Amaltash

By

Nilesh Ingle, Ayesha Mujawar & Rohan Koli

 



 

 



 

A man on the expedition to peace and humanity has to cross many passages. The journey brings with it windlike changes yet many traditions, rituals and warped mentality successfully prevail.

Nilesh articulates his thoughts on humanity through his art. He does not only depict feminine beauty but he also personifies their tolerance and strength in his art.

He ponders about universal peace. He tries to find Sidhartha in the maze of messy thoughts with closed eyes. Everyone tries to find this Sidhartha. Some succeed in the search, while others still keep searching.

Ayesha expresses herself firmly in her art. Renowned artists’ influence can be seen in her art but her art is a freedom speech. She is distinctive in this reagrd. She talks about individuality. She effuses colour as if exhaling fire and expressses the oppression women have to face in the society she comes from. Fortunately her family never tried to shackle her. It’s also appreciative that they let her express her feelings about injustice and opression.

Her art reveals the freedom of colours. She desires her art not be chained in any shade, tone or texture. Morever, her art embodies her spirit. May her art breath unfettered where colours, shape and strokes will dance freely.

Rohan opines on his existance and the esse of his favourite things in the society through the paintings.
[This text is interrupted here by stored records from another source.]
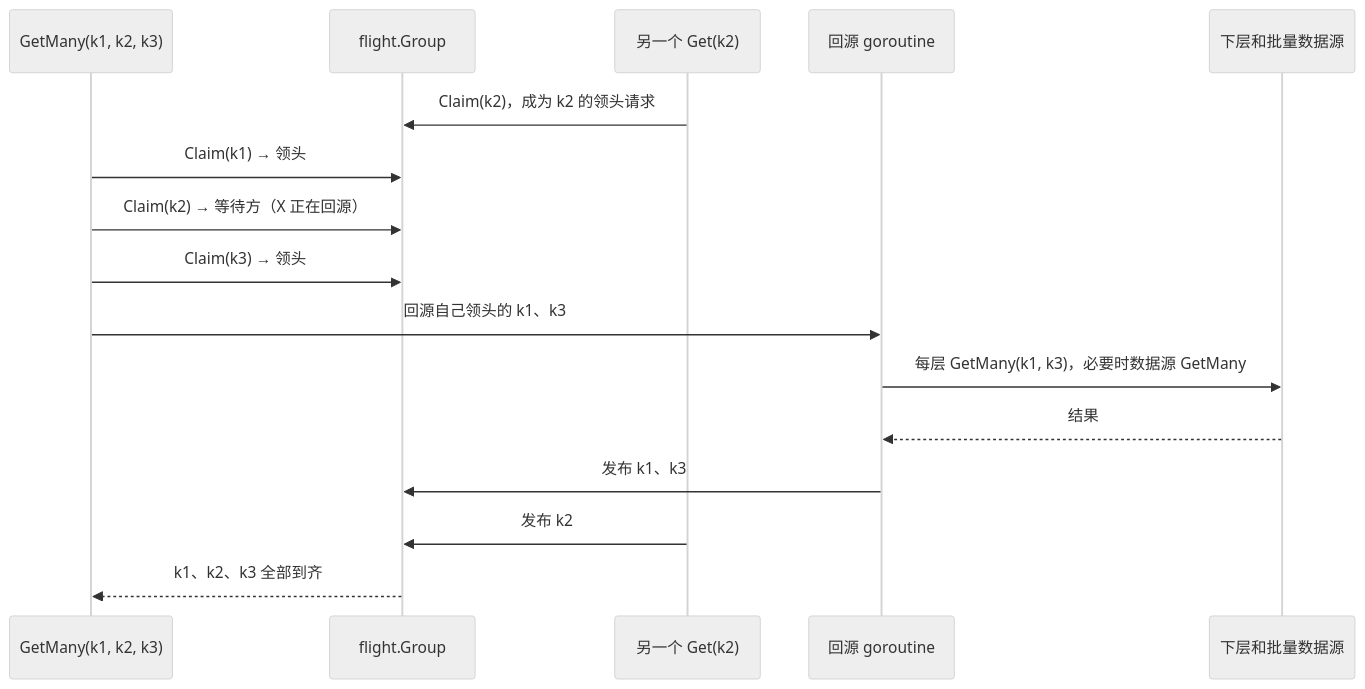
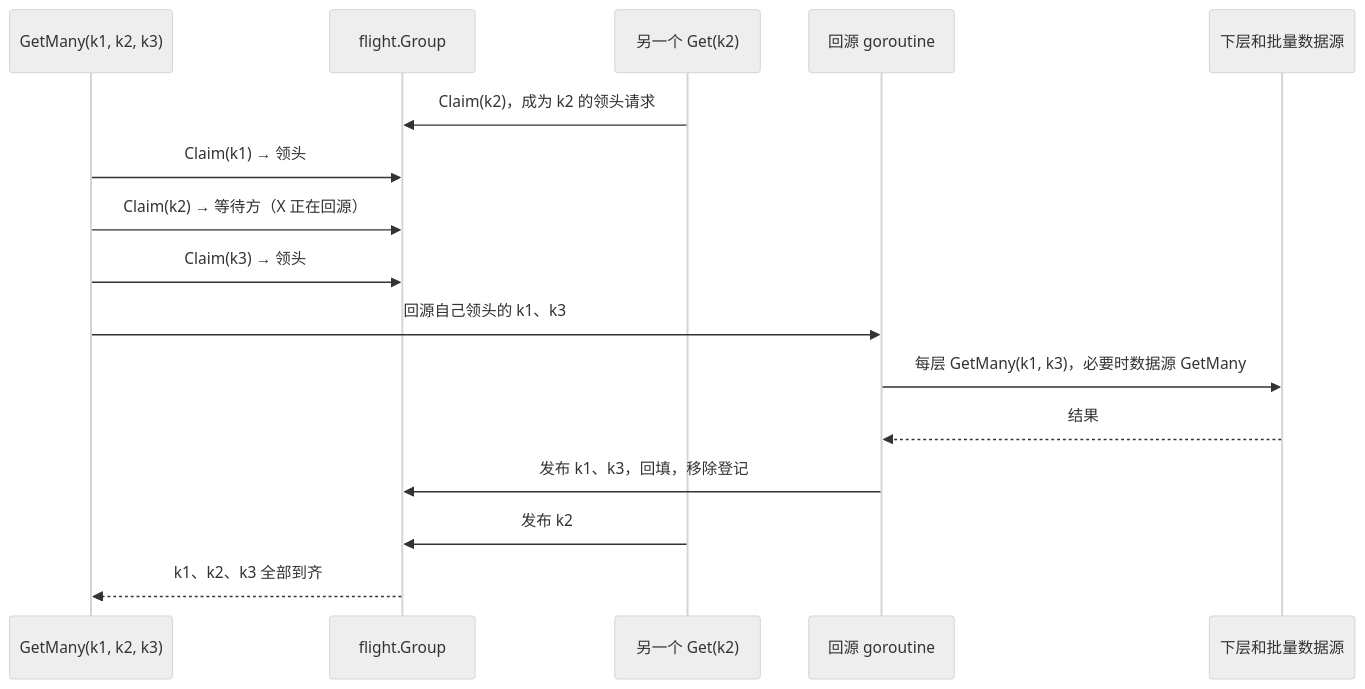
The second of 2 diagrams in docs/design/singleflight.md (theplant/cachex), drawn with Mermaid (neutral theme) before and after one commit. The commit also changed other lines of this file and 6 other files, not shown here.

````diff
--- a/docs/design/singleflight.md
+++ b/docs/design/singleflight.md
@@ -124,18 +141,18 @@
 ```mermaid
 sequenceDiagram
     participant M as GetMany(k1, k2, k3)
     participant G as flight.Group
     participant X as 另一个 Get(k2)
     participant F as 回源 goroutine
     participant S as 下层和批量数据源
     X->>G: Claim(k2)，成为 k2 的领头请求
     M->>G: Claim(k1) → 领头
     M->>G: Claim(k2) → 等待方（X 正在回源）
     M->>G: Claim(k3) → 领头
     M->>F: 回源自己领头的 k1、k3
     F->>S: 每层 GetMany(k1, k3)，必要时数据源 GetMany
     S-->>F: 结果
-    F->>G: 发布 k1、k3
+    F->>G: 发布 k1、k3，回填，移除登记
     X->>G: 发布 k2
     G-->>M: k1、k2、k3 全部到齐
 ```
````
His paintings talk about humans, their existence and their feelings and emotions.

A butterfly has a very short lifespan yet it spreads nothing but sheer happiness. It is exquisite but ephemeral. Likewise many things are beautiful and transient. Rohan presents the thought that we should try to perpetuate all these things.

Rohan is a literature lover. He likes Grace. He says that he paints the esoteric of Grace’s poetry. He insists that paintings shouldn’t be dycrypted to the beholder. Instead the beholder should try to connect with the painting. The beholder should try to understand the painting from the horizons of his perspectives. And he is not wrong in his opinion, after all didn’t C.S. Lewis say the same thing – “What you see and what you hear depends a great deal on where you are standing.”

 

 

 

 

Leave a Reply
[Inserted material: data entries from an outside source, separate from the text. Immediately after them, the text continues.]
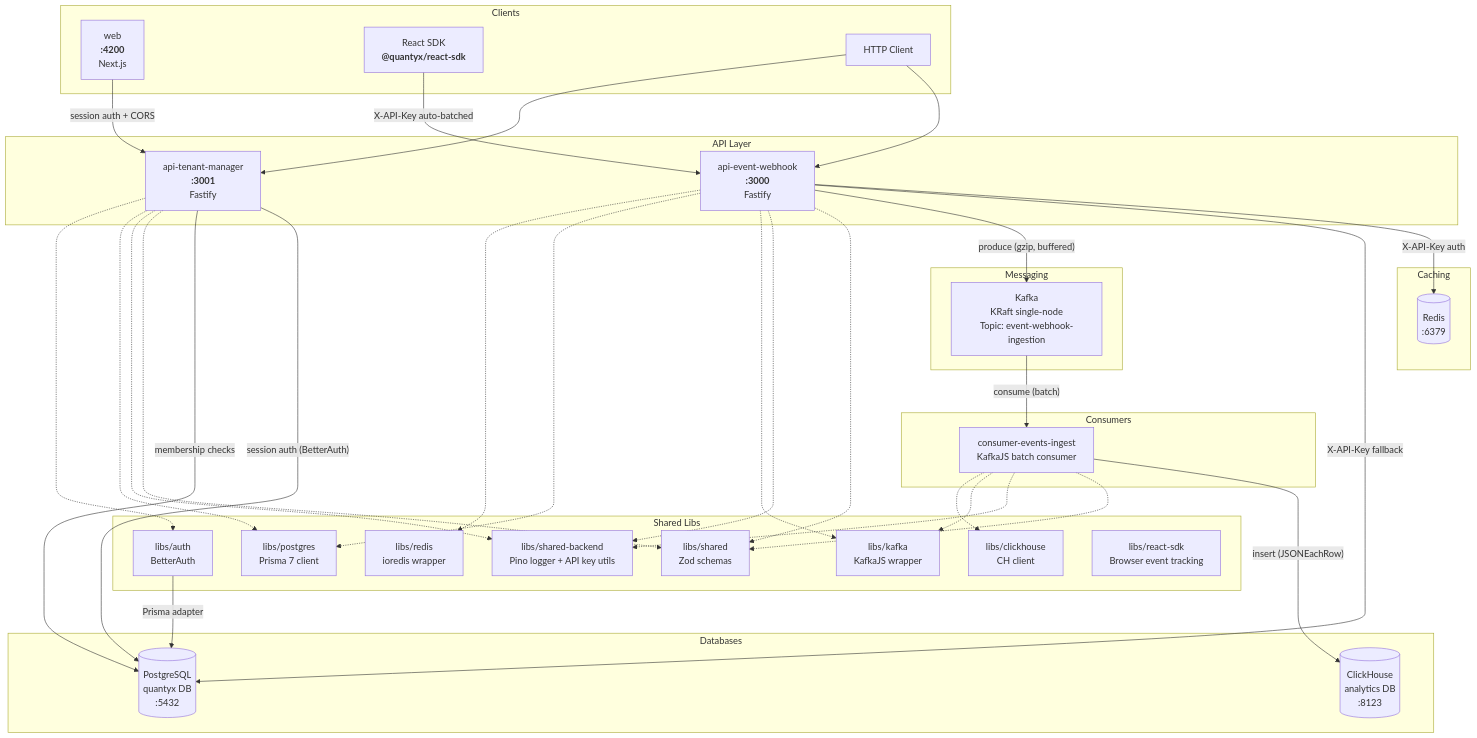
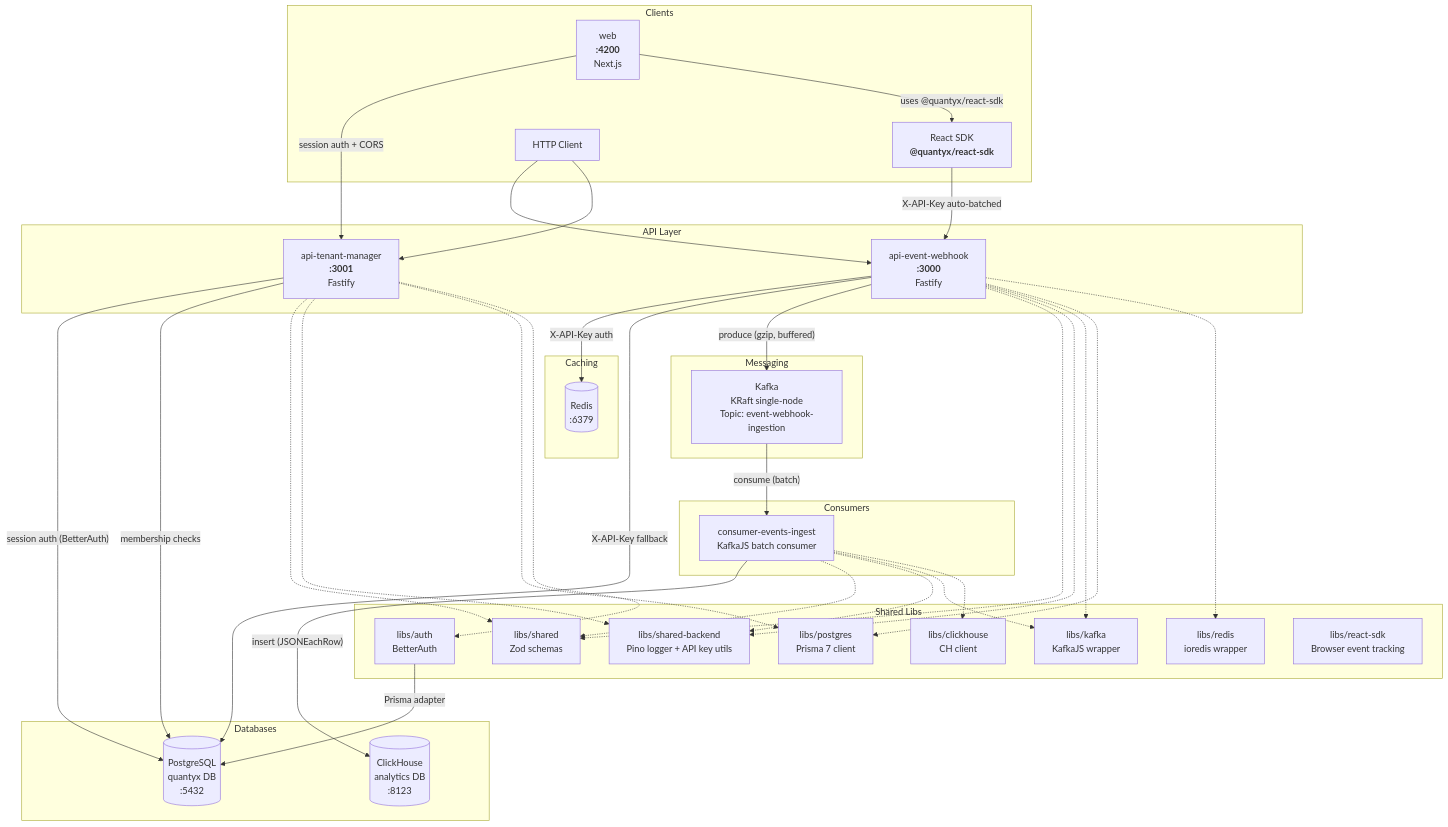
The first of 5 diagrams in OVERVIEW.md (MateusRoscoe/quantyx), drawn with Mermaid before and after one commit. The commit also changed other lines of this file and 3 other files, not shown here.

````diff
--- a/OVERVIEW.md
+++ b/OVERVIEW.md
@@ -13,69 +13,70 @@
 ```mermaid
 graph TB
     subgraph Clients
         WEB["web<br/><b>:4200</b><br/>Next.js"]
         SDK["React SDK<br/><b>@quantyx/react-sdk</b>"]
         HTTP["HTTP Client"]
     end
 
     subgraph API Layer
         EW["api-event-webhook<br/><b>:3000</b><br/>Fastify"]
         TM["api-tenant-manager<br/><b>:3001</b><br/>Fastify"]
     end
 
     subgraph Messaging
         K["Kafka<br/>KRaft single-node<br/>Topic: event-webhook-ingestion"]
     end
 
     subgraph Consumers
         CE["consumer-events-ingest<br/>KafkaJS batch consumer"]
     end
 
     subgraph Databases
         CH[("ClickHouse<br/>analytics DB<br/>:8123")]
         PG[("PostgreSQL<br/>quantyx DB<br/>:5432")]
     end
 
     subgraph Caching
         RD[("Redis<br/>:6379")]
     end
 
     subgraph Shared Libs
         LS["libs/shared<br/>Zod schemas"]
         LSB["libs/shared-backend<br/>Pino logger + API key utils"]
         LK["libs/kafka<br/>KafkaJS wrapper"]
         LC["libs/clickhouse<br/>CH client"]
         LP["libs/postgres<br/>Prisma 7 client"]
         LR["libs/redis<br/>ioredis wrapper"]
         LA["libs/auth<br/>BetterAuth"]
         LSDK["libs/react-sdk<br/>Browser event tracking"]
     end
 
     WEB -- "session auth + CORS" --> TM
+    WEB -- "uses @quantyx/react-sdk" --> SDK
     SDK -- "X-API-Key auto-batched" --> EW
     HTTP --> EW
     HTTP --> TM
 
     EW -- "X-API-Key auth" --> RD
     EW -- "X-API-Key fallback" --> PG
     EW -- "produce (gzip, buffered)" --> K
     K -- "consume (batch)" --> CE
     CE -- "insert (JSONEachRow)" --> CH
     TM -- "session auth (BetterAuth)" --> PG
     TM -- "membership checks" --> PG
     LA -- "Prisma adapter" --> PG
 
     EW -.-> LS
     EW -.-> LSB
     EW -.-> LK
     EW -.-> LP
     EW -.-> LR
     CE -.-> LS
     CE -.-> LSB
     CE -.-> LK
     CE -.-> LC
     TM -.-> LS
     TM -.-> LSB
     TM -.-> LP
     TM -.-> LA
 ```
````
Your email address will not be published. Required fields are marked *

two + 10 =